(Before-and-after change records)

────────

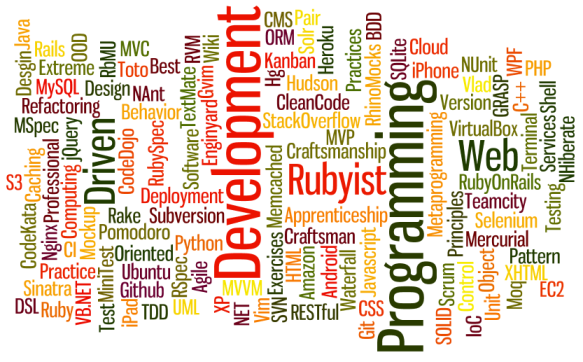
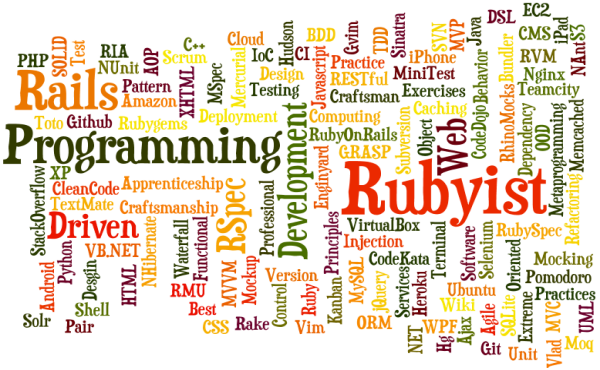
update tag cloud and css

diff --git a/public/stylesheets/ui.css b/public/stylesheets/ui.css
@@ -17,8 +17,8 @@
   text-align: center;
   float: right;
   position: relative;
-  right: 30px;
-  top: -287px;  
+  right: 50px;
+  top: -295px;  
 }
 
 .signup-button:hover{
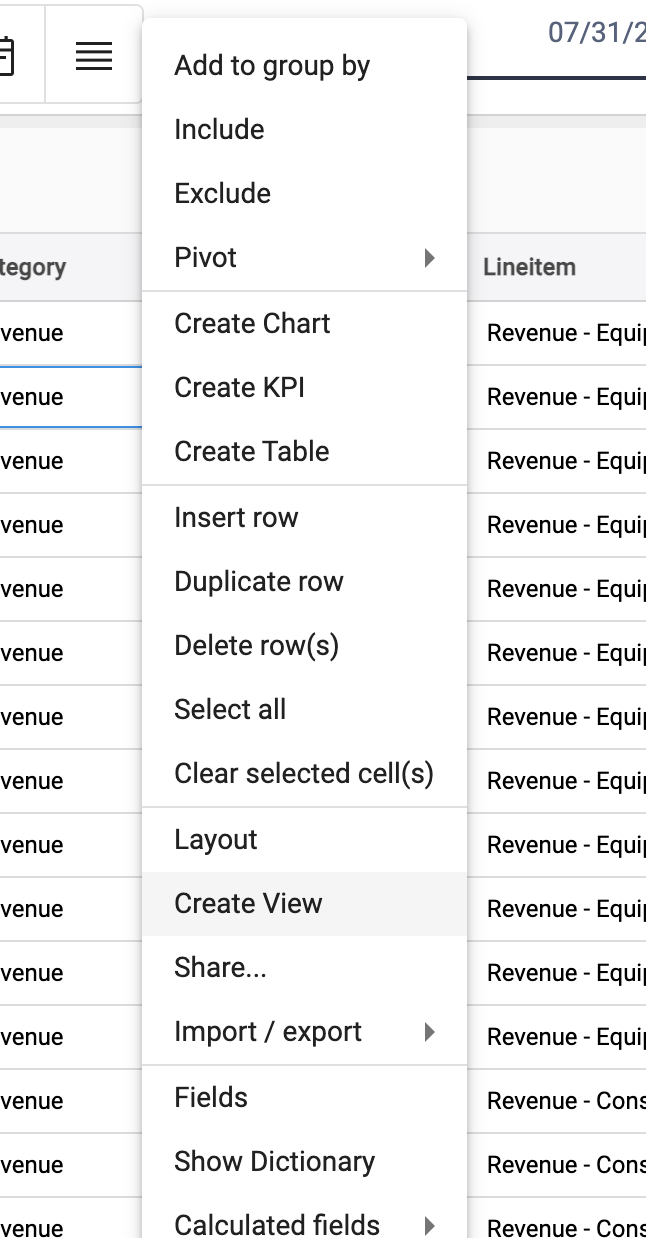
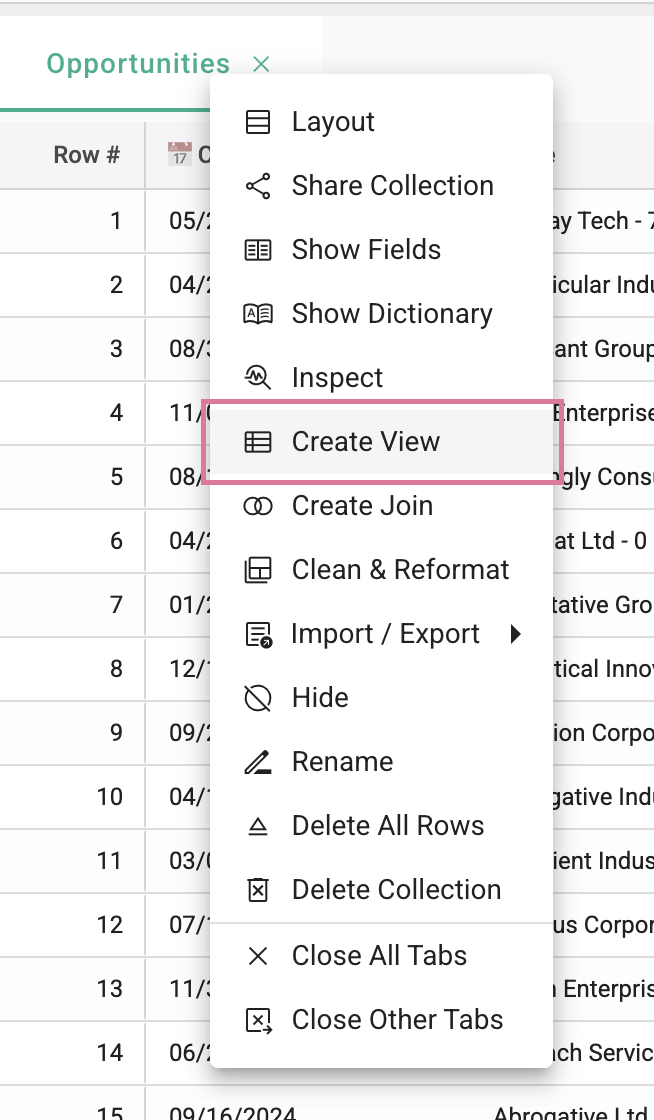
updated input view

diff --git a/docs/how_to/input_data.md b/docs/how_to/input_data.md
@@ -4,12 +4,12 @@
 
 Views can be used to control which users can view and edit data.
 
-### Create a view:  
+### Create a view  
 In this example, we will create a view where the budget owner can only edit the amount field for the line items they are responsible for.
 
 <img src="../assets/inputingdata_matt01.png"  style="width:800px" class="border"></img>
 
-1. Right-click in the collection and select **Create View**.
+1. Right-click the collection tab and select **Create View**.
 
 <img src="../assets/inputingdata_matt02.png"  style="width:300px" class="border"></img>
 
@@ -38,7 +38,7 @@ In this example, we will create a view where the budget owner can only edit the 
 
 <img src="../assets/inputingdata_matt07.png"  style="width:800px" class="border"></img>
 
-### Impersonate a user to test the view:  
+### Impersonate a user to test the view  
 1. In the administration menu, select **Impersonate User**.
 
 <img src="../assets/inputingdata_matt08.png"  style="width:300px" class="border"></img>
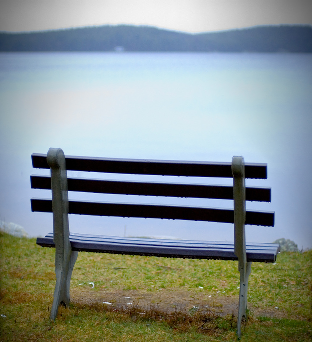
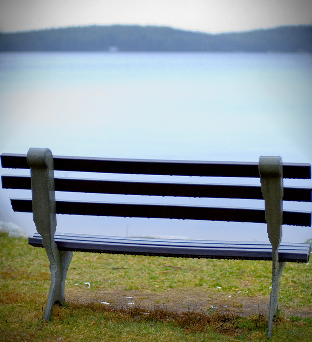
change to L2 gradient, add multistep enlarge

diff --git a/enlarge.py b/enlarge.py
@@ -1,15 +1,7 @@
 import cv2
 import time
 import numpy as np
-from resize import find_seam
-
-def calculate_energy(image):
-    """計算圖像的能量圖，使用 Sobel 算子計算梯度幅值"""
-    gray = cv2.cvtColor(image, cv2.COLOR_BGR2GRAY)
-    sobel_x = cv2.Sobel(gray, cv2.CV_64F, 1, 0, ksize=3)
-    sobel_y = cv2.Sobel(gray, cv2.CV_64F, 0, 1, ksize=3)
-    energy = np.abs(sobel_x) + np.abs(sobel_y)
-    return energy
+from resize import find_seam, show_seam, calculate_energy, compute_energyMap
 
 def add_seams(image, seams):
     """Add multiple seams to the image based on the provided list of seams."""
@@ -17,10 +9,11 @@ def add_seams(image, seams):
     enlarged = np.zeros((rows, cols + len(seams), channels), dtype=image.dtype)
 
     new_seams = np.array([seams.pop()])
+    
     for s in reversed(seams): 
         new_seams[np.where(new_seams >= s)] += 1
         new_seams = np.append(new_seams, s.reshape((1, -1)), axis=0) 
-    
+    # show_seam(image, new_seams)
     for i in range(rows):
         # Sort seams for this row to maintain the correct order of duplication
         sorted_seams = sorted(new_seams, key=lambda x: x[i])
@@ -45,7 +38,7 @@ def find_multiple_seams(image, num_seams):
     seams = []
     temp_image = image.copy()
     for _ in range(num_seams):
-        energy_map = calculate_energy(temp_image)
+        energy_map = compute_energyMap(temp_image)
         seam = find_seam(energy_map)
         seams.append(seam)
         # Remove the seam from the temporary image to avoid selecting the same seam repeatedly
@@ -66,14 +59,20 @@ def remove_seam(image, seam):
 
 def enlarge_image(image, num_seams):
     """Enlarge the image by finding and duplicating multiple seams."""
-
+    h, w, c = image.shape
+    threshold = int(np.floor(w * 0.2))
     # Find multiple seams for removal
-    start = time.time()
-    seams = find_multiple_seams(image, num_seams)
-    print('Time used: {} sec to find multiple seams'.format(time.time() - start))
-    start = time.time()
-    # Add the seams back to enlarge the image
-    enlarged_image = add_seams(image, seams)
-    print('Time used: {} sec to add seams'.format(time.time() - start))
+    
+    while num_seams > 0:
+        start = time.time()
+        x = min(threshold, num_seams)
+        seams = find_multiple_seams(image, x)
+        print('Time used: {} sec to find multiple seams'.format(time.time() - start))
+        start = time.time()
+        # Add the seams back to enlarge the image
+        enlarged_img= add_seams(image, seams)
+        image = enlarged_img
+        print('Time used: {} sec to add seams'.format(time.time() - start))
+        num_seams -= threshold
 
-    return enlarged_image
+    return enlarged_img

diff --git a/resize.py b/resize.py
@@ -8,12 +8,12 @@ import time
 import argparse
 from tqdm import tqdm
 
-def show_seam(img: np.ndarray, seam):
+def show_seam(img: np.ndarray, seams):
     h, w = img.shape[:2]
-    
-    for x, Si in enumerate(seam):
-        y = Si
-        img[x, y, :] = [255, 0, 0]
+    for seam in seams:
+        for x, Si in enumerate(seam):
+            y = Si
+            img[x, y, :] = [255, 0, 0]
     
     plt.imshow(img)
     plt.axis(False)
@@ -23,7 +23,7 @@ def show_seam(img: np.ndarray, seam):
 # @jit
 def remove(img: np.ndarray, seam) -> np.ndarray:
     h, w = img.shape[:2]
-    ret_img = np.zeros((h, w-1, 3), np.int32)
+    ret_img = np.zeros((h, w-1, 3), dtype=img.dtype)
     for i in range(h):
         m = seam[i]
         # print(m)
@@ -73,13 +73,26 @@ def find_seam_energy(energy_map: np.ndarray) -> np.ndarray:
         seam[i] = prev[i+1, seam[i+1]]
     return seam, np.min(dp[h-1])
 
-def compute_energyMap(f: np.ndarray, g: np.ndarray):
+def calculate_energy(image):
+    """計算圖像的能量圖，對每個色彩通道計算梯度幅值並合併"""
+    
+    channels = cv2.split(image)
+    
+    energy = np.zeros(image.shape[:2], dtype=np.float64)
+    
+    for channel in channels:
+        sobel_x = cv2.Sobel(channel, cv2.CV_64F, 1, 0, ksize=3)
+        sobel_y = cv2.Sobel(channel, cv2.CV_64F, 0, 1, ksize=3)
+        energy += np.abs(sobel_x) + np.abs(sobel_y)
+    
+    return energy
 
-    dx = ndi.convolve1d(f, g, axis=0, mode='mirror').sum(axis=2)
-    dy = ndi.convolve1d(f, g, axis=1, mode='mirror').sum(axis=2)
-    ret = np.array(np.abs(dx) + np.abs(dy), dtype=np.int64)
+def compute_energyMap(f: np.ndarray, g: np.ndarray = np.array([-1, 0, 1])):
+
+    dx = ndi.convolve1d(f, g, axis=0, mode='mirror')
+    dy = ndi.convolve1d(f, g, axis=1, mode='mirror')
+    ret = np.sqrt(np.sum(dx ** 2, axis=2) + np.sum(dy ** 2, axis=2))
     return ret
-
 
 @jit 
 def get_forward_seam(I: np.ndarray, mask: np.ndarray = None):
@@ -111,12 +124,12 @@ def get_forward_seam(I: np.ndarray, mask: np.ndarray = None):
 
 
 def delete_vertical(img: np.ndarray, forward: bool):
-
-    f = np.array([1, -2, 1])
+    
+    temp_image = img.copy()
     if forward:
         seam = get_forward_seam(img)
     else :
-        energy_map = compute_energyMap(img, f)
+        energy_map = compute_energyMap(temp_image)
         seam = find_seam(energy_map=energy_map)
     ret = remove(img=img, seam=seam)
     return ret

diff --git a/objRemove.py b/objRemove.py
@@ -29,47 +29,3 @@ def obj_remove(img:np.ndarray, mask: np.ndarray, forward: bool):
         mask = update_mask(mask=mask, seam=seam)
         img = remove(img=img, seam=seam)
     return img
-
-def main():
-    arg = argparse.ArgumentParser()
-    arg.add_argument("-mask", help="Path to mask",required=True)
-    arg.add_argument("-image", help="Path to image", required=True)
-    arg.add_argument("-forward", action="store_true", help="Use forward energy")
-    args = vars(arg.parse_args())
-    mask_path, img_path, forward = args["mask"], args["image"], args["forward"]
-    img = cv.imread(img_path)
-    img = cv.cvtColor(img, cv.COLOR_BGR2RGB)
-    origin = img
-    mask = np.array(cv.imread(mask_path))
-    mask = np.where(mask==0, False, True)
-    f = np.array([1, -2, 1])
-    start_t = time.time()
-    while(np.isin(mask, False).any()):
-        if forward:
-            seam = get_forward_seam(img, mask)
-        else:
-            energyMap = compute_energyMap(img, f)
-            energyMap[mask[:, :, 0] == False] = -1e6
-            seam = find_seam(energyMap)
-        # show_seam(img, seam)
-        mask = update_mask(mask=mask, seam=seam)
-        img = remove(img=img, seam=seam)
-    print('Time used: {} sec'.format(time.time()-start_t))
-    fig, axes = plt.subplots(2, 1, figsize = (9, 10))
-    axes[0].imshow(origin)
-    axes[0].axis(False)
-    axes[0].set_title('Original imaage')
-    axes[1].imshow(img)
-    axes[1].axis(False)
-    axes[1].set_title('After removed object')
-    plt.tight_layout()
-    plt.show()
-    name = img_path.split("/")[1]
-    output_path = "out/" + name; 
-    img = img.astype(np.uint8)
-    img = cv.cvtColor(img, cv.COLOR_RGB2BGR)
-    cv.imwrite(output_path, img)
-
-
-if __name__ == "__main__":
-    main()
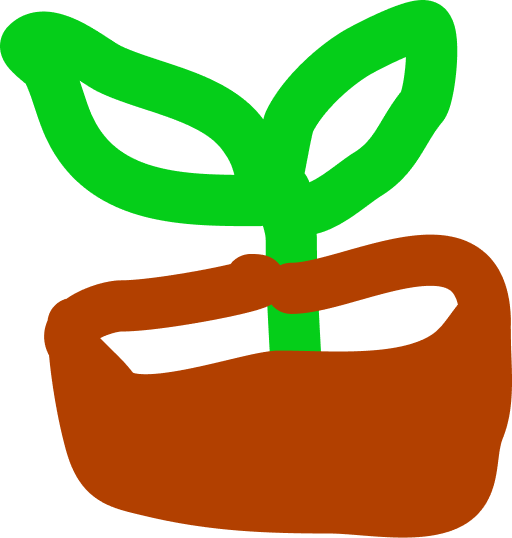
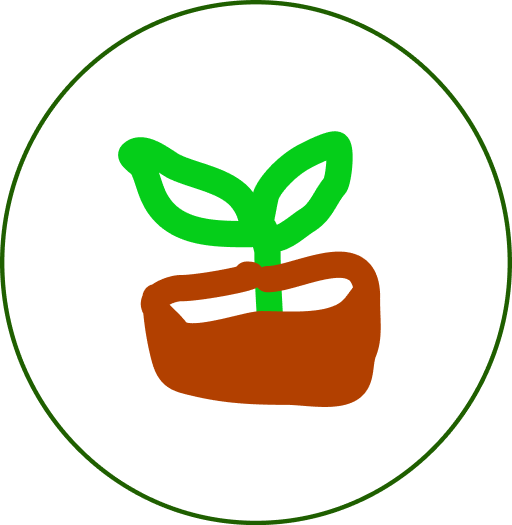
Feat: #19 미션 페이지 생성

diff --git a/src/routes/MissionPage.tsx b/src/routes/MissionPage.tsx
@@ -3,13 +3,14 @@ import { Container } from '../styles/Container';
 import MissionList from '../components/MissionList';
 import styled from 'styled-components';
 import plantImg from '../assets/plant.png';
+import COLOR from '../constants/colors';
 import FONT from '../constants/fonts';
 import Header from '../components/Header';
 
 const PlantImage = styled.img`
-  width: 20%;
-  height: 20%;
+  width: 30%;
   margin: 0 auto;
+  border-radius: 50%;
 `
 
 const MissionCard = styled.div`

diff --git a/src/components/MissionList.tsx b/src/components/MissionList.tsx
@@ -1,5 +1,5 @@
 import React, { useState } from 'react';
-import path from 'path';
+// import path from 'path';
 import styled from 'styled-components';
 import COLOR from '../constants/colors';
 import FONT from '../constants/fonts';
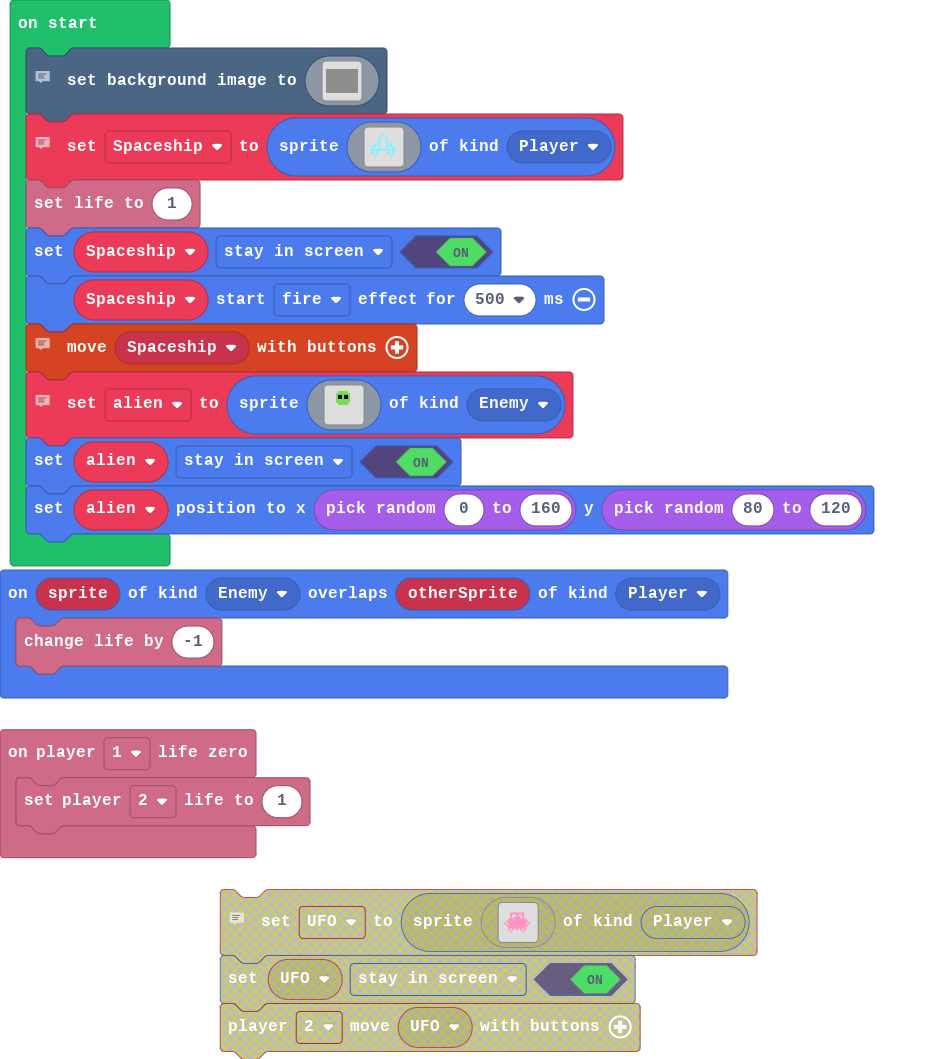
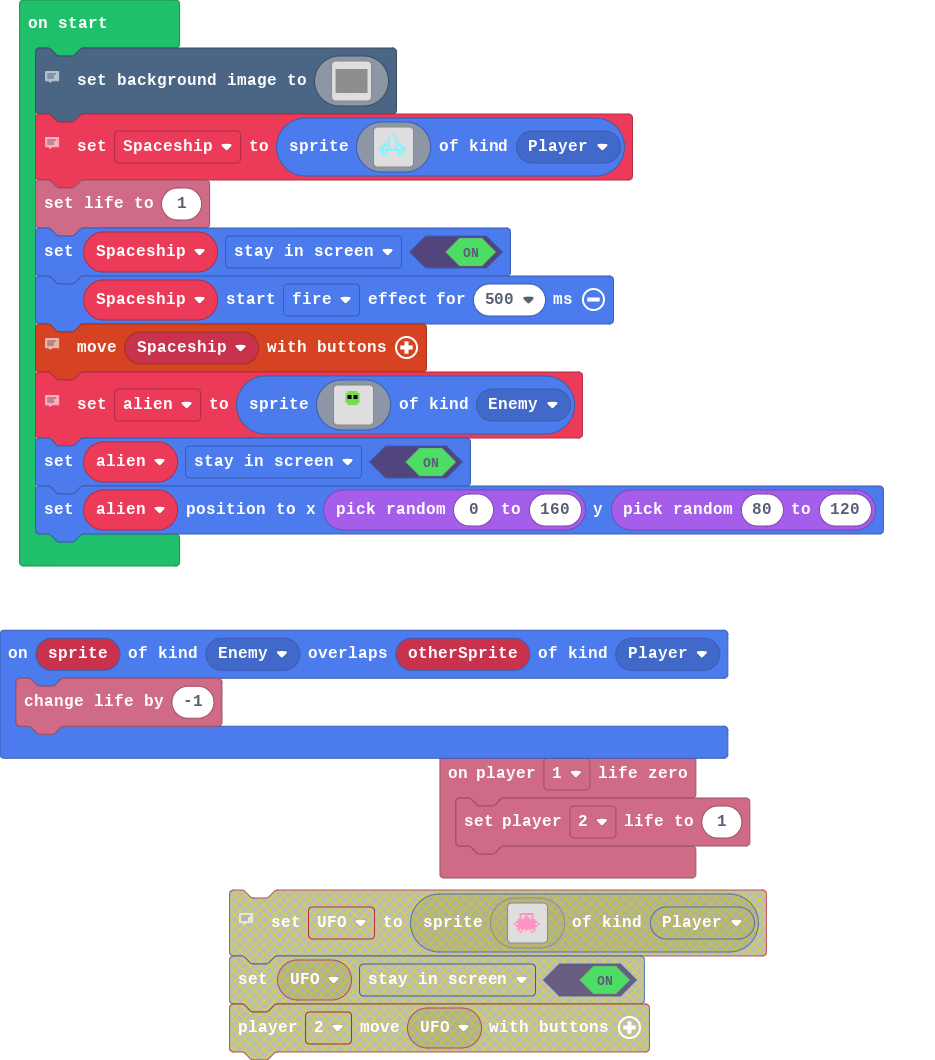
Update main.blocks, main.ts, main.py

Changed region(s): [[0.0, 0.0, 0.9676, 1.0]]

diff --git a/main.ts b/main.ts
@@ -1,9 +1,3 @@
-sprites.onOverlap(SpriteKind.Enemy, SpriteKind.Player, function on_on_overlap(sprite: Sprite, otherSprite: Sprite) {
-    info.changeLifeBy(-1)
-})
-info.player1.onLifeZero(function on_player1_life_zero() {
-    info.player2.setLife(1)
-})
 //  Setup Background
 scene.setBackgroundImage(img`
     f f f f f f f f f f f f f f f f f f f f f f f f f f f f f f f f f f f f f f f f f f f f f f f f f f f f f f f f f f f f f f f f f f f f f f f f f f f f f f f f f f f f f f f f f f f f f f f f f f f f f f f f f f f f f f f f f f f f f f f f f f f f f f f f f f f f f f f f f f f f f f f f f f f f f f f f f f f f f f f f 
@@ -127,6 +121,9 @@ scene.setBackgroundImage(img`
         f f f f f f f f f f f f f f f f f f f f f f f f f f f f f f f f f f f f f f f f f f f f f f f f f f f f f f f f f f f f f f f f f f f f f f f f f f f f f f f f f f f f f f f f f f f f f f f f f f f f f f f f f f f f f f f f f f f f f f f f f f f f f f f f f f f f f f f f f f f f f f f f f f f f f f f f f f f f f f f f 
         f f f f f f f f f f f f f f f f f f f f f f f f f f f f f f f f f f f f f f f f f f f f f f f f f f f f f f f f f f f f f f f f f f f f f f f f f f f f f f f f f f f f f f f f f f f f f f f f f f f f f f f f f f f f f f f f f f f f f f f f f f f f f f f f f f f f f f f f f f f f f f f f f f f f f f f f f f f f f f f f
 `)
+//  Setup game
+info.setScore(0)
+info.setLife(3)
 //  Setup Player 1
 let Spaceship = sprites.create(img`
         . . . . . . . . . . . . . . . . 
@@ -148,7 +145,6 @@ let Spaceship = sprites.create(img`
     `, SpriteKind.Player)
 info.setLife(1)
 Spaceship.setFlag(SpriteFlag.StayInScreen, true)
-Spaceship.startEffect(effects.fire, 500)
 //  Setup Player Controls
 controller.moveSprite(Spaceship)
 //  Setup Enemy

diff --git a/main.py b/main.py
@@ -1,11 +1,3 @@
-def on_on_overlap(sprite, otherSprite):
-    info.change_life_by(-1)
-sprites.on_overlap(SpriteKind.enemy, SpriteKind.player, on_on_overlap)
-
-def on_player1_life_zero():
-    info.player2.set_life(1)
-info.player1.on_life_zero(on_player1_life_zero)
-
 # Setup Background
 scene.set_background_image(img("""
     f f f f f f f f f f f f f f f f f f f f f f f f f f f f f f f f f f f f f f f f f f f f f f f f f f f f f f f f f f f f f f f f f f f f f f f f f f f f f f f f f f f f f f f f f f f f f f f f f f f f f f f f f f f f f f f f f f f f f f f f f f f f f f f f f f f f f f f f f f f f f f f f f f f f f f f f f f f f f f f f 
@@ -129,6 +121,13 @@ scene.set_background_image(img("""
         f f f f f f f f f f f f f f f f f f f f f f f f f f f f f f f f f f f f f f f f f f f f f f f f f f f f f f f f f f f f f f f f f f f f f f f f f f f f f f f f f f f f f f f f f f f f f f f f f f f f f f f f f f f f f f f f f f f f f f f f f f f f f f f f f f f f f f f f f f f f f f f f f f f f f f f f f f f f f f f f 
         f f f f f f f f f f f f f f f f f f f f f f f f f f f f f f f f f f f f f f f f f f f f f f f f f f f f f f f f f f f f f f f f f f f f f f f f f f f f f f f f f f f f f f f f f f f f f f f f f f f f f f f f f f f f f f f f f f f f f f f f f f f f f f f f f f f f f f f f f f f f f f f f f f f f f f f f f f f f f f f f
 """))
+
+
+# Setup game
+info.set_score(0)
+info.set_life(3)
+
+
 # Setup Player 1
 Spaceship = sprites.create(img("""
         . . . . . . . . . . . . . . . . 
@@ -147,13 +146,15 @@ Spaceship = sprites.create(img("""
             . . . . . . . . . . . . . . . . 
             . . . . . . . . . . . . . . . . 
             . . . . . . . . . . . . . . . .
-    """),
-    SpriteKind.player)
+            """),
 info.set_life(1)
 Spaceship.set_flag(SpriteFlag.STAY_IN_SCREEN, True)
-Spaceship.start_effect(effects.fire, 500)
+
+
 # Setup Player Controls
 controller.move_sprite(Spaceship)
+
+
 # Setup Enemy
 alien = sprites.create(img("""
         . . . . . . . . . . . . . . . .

────────

Exercise directions = Lines holding the word "used" in the entries above are the ones to pull out. Copy them all.

Your response =
 Views can be used to control which users can view and edit data.
-    print('Time used: {} sec to find multiple seams'.format(time.time() - start))
-    print('Time used: {} sec to add seams'.format(time.time() - start))
+        print('Time used: {} sec to find multiple seams'.format(time.time() - start))
+        print('Time used: {} sec to add seams'.format(time.time() - start))
-    print('Time used: {} sec'.format(time.time()-start_t))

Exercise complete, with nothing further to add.